With the Morrison government obsessed with achieving the first budget surplus since the GFC, research and development schemes suffered substantial cuts in April’s budget.

A report at the end of August showed total cuts amounted to $4 billion. Shadow minister for industry and small business Brendan O’Connor labelled the investment figures “dismal”.

Since the turn of the month the start up scene has become more vocal about R&D cuts as well as Australia’s lack of investment in technology.

Australian Computer Society president Yohan Ramasundara declared last week that we had to elevate our tech heroes to the stage of sporting greats. This followed a report suggesting Australia would need 100,000 more technology workers in the next five years.

Mark Burgess, CEO of aerospace manufacturer Quickstep (ASX:QHL) wrote an op-ed for InnovationAus where he made similar comments about technology needing to be part of Australia’s identity.

“Australia can no longer afford to be thought of only as a place of sunshine, beaches, unusual animals and amazing natural wonders,” he said.

“We have to attract foreign customers, foreign investors and foreign talent with a narrative that talks to our inventiveness, innovation and skills of which we have many.”

Burgess did admit though that this would not be a quick fix. Another thing he said had to change was promoting intra-state competition. He called for a national approach to innovation encompassing both the federal and state governments.


Give back the cash

There has been much controversy surrounding the R&D Tax Incentive. Company’s, including ASX small caps, that have been granted incentives are having to repay them.

One of these was Argent Minerals (ASX:ARD) which was ordered to pay back $1.4 million in January.

A review of its claims is ongoing but as a sign of good faith it is paying $5,000 per month until the review is complete.

Junior explorers rely on the assistance of the R&D incentives to help them advance exploration projects, particularly when investor cash is difficult to acquire and a project is technically challenging.

Other private businesses have been more vocal. One told MyBusiness this claw back was “the most atrocious prosecution of an industry sector in years”.

Complaints led to a review, which was announced two weeks ago.

ATO Commissioner Chris Jordan said at a regulators panel last month that businesses had dressed up bids to qualify.

To truly make it they had to be “pretty innovative”; it was not enough to just be an app.

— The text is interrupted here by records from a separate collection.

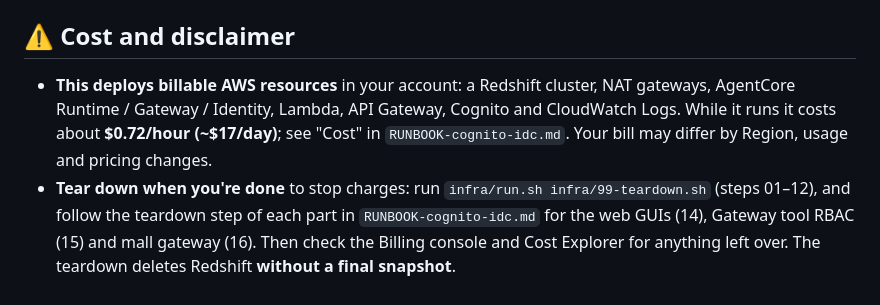
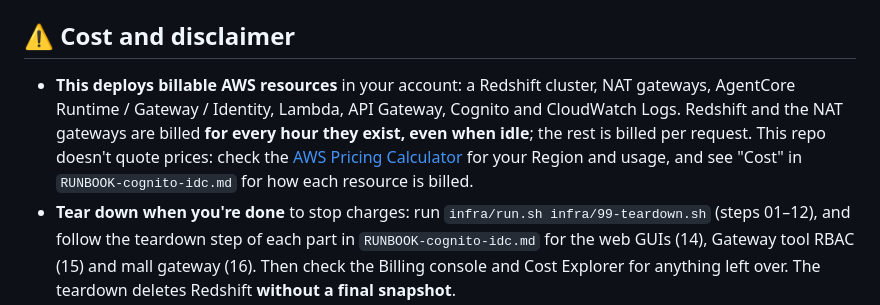
Before and after one commit to serenity0102/agentcore-identity-for-gateway, a Markdown page: README.md, the part around the change. Rendered like a GitHub page.

Commit message:
Remove specific cost figures; describe how each resource is billed and link AWS pricing

```diff
--- a/README.md
+++ b/README.md
@@ -14,7 +14,7 @@ Validates that an **AgentCore Runtime** data agent querying/updating **Amazon Re
 Prerequisites (an existing IAM Identity Center instance, an AWS CLI profile, tools) and the step-by-step install of the whole test environment are in **[`infra/README.md`](infra/README.md)**. Read the cost note below first.
 
 ## ⚠️ Cost and disclaimer
-- **This deploys billable AWS resources** in your account: a Redshift cluster, NAT gateways, AgentCore Runtime / Gateway / Identity, Lambda, API Gateway, Cognito and CloudWatch Logs. While it runs it costs about **$0.72/hour (~$17/day)**; see "Cost" in `RUNBOOK-cognito-idc.md`. Your bill may differ by Region, usage and pricing changes.
+- **This deploys billable AWS resources** in your account: a Redshift cluster, NAT gateways, AgentCore Runtime / Gateway / Identity, Lambda, API Gateway, Cognito and CloudWatch Logs. Redshift and the NAT gateways are billed **for every hour they exist, even when idle**; the rest is billed per request. This repo doesn't quote prices: check the [AWS Pricing Calculator](https://calculator.aws/) for your Region and usage, and see "Cost" in `RUNBOOK-cognito-idc.md` for how each resource is billed.
 - **Tear down when you're done** to stop charges: run `infra/run.sh infra/99-teardown.sh` (steps 01–12), and follow the teardown step of each part in `RUNBOOK-cognito-idc.md` for the web GUIs (14), Gateway tool RBAC (15) and mall gateway (16). Then check the Billing console and Cost Explorer for anything left over. The teardown deletes Redshift **without a final snapshot**.
 - **Disclaimer:** this is sample code for learning and testing, not production-ready. You're responsible for any cost it incurs, and for the security and compliance of anything you deploy with it. Review the scripts before you run them, and use a non-production account.
 
```
Also changed, not shown: RUNBOOK-cognito-idc.md (+14 -14 lines), worklog.md (+8 -2 lines).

“There seems to be a belief that if I’m a start-up and I’m in software and I’m going to develop an app, the simple answer is I qualify,” Jordan said.

“There are definitions and there are requirements, and there are a lot of apps around these days, so you’ve got to be pretty innovative to qualify, in terms of new ways of doing things. Having a new subject matter for an app [is] not really within the definition of R&D.”